The Orthodox Faith – Salvation History (4)

As we have seen in previous articles, events and people in the Old Testament point forward to and foreshadow the events and people in the New Testament and in the life of the church. For example, the manna with which God fed the Jews in the desert points forward to Christ feeding the 5000 in the wilderness, to the Last Supper and to the Holy Communion we receive at the Divine Liturgy.

The Jewish people were saved by going down into the sea which Moses had miraculously parted. In the same way we are saved by going down into the waters of Baptism.

We continue the same theme here. Consider the following quote from St. Paul.

“I want you to know, brethren, that our fathers were all under the cloud, and all passed through the sea, and all were baptized into Moses in the cloud and in the sea, and all ate the same supernatural food and all drank the same supernatural drink. For they drank from the supernatural Rock which followed them, and the Rock was Christ.” (I Cor 10:1-4)

What is St. Paul talking about here? What is the supernatural Rock which followed them? To answer this question, we have to go back to the Exodus which describes the liberation of the Jewish people from slavery in Egypt. It says,

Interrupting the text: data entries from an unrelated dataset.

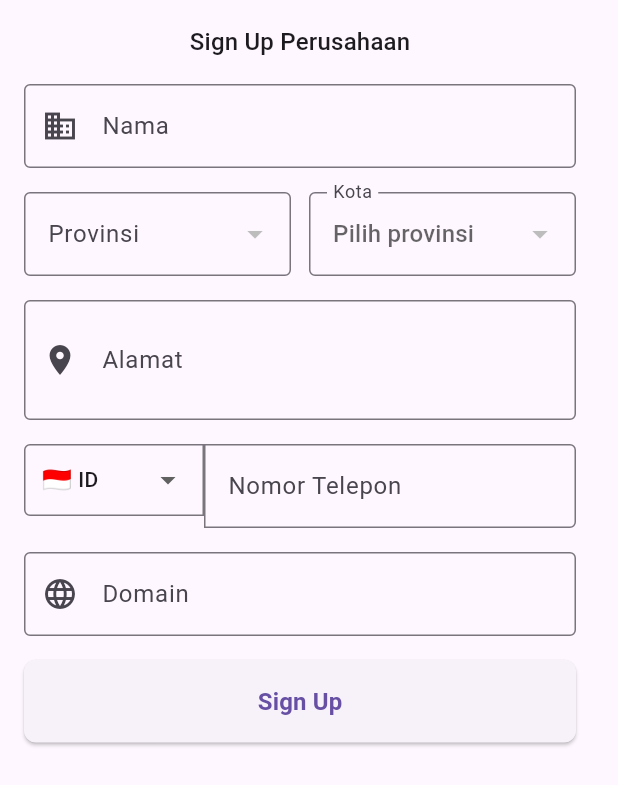
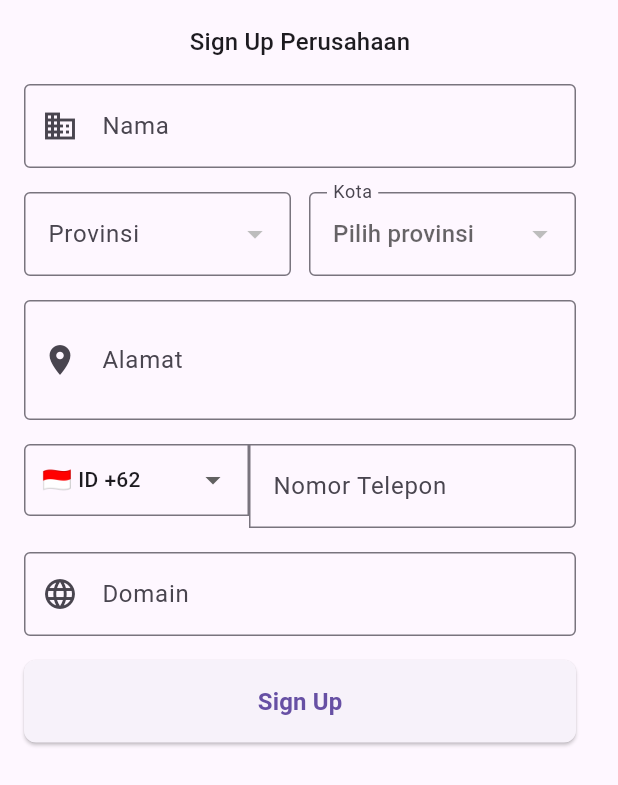
Before and after one commit to DavidDimasPatty/jobplatform-FE, a Flutter app: the _FormContent widget shown alone on an empty page, opened directly, on a phone screen of 412 x 824 dp. Shown: the top 785 px of the screen. Run offline on Flutter 3.47's test engine with Material 3 defaults, Android fonts, the light colour scheme and no system bars; our stand-ins replace cached_network_image, firebase_auth, firebase_core, flutter_dotenv, google_sign_in, shared_preferences and 1 more; accounts and stored records are empty; network calls fail.

Commit message:
fix: width country code and text

```diff
--- a/lib/features/components/signup/persentation/pages/signupPerusahaan.dart
+++ b/lib/features/components/signup/persentation/pages/signupPerusahaan.dart
@@ -87,7 +87,6 @@ class __FormContentState extends State<_FormContent> {
   Country? _selectedCountry;
   ProvinsiModel? _selectedProvinsi;
   KotaModel? _selectedKota;
-  bool _isLoadingCountries = false;
   bool _isLoadingKota = false;
 
   @override
@@ -115,10 +114,6 @@ class __FormContentState extends State<_FormContent> {
   }
 
   Future<void> _fetchCountryData() async {
-    setState(() {
-      _isLoadingCountries = true;
-    });
-
     try {
       final jsonString = await rootBundle.loadString(
         'lib/core/constant/phoneNumber.json',
@@ -135,8 +130,6 @@ class __FormContentState extends State<_FormContent> {
           (c) => c.code.toUpperCase() == 'ID' || c.dialCode == '+62',
           orElse: () => _countryList.first,
         );
-
-        _isLoadingCountries = false;
       }
     } catch (e) {
       debugPrint('Error load countries: $e');
@@ -144,7 +137,6 @@ class __FormContentState extends State<_FormContent> {
         setState(() {
           _countryList = [];
           _selectedCountry = null;
-          _isLoadingCountries = false;
         });
 
         // Show error message to user
@@ -265,13 +257,6 @@ class __FormContentState extends State<_FormContent> {
       );
     }
   }
-
-  // void _navigateToLogin() {
-  //   Navigator.pushReplacement(
-  //     context,
-  //     MaterialPageRoute(builder: (context) => const HomePage()),
-  //   );
-  // }
 
   Future<void> _handleSignUp() async {
     if (!(_formKey.currentState?.validate() ?? false)) return;
@@ -451,52 +436,13 @@ class __FormContentState extends State<_FormContent> {
     );
   }
 
-  // Widget _buildPhoneField() {
-  //   return TextFormField(
-  //     controller: _phoneController,
-  //     keyboardType: TextInputType.phone,
-  //     decoration: InputDecoration(
-  //       prefixIcon: IntrinsicWidth(
-  //         child: Container(
-  //           alignment: Alignment.center,
-  //           padding: const EdgeInsets.symmetric(horizontal: 8),
-  //           child: Row(
-  //             mainAxisSize: MainAxisSize.min,
-  //             children: [
-  //               const Icon(Icons.phone),
-  //               const SizedBox(width: 8),
-  //               const Text(
-  //                 '+62',
-  //                 style: TextStyle(fontWeight: FontWeight.bold),
-  //               ),
-  //             ],
-  //           ),
-  //         ),
-  //       ),
-  //       labelText: 'Nomor Telepon',
-  //       hintText: 'Masukkan nomor telepon perusahaan Anda',
-  //       border: OutlineInputBorder(),
-  //     ),
-  //     validator: (value) {
-  //       if (value == null || value.isEmpty) {
-  //         return 'Nomor telepon tidak boleh kosong';
-  //       }
-  //       if (!RegExp(r'^[0-9]{8,13}$').hasMatch(value)) {
-  //         return 'Masukkan nomor telepon yang valid';
-  //       }
-  //       return null;
-  //     },
-  //     onChanged: _onPhoneChanged,
-  //   );
-  // }
-
   Widget _buildPhoneField() {
     return Row(
       crossAxisAlignment: CrossAxisAlignment.start,
       children: [
         // Country Code Dropdown
         Container(
-          width: 120,
+          width: 150,
           child: DropdownButtonFormField<Country>(
             initialValue: _selectedCountry,
             decoration: const InputDecoration(
@@ -522,6 +468,14 @@ class __FormContentState extends State<_FormContent> {
                     Flexible(
                       child: Text(
                         country.code,
+                        style: const TextStyle(fontSize: 14),
+                        overflow: TextOverflow.ellipsis,
+                      ),
+                    ),
+                    const SizedBox(width: 4),
+                    Flexible(
+                      child: Text(
+                        country.dialCode,
                         style: const TextStyle(fontSize: 14),
                         overflow: TextOverflow.ellipsis,
                       ),
```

“All the congregation of the people of Israel moved on from the wilderness of Sin by stages, according to the commandment of the Lord, and camped at Reph’idim; but there was no water for the people to drink. Therefore the people found fault with Moses, and said, “Give us water to drink.” And Moses said to them, “Why do you find fault with me? Why do you put the Lord to the proof?” But the people thirsted there for water, and the people murmured against Moses, and said, “Why did you bring us up out of Egypt, to kill us and our children and our cattle with thirst?” So Moses cried to the Lord, “What shall I do with this people? They are almost ready to stone me.” And the Lord said to Moses, “Pass on before the people, taking with you some of the elders of Israel; and take in your hand the rod with which you struck the Nile, and go. Behold, I will stand before you there on the rock at Horeb; and you shall strike the rock, and water shall come out of it, that the people may drink.” And Moses did so, in the sight of the elders of Israel.” (Ex 17:1-6)

The verses in St. Paul we see a reference to the “rock” which followed them. This may seem strange or even amusing. But St. Paul tells us the rock was Jesus Christ. The main point is important and clear.

In the desert people need water and water is often hard to find. God giving water to the Jews is a sign of God’s love for His people. Just as Jesus Christ is “bread from heaven” He is also the “living water”. We remember that when Christ speaks to the Samaritan woman he says

“the last day of the feast, the great day, Jesus stood up and proclaimed, “If any one thirst, let him come to me and drink. He who believes in me, as the scripture has said, `Out of his heart shall flow rivers of living water.'”  Now this he said about the Spirit, which those who believed in him were to receive; for as yet the Spirit had not been given, because Jesus was not yet glorified.” (Jn 7:37-39)

In other words, water is necessary for life, physical life. In the same way this “living water” is necessary for our spiritual health. St. John tells us that this living water is the Holy Spirit. The Holy Spirit was given on the day of Pentecost.

Critics of Christianity often say that Christianity restricts human freedom, that it binds us with all sorts of rule and regulations. But if we look at the Bible, we see that Christianity is about liberation, about our freedom from slavery. The whole Book of Exodus is about the liberation of the Jewish people from slavery in Egypt. In the same way, Christ frees us from slavery to sin and death. When we act out our passions, our sins bind and restrict our freedom. This bondage makes it difficult to love God and our neighbor. The Christian life is a process of regaining our freedom. And of course, our greatest fear is death. Christ, who rose from the dead, promises us that He will raise us up also. Christ is the conqueror of death and the water of Baptism, and the Body and Blood of Holy Communion incorporating us into Christ’s victory over death. Or to put it another way, Jesus said, “…you will know the truth, and the truth will make you free.”

Fr. John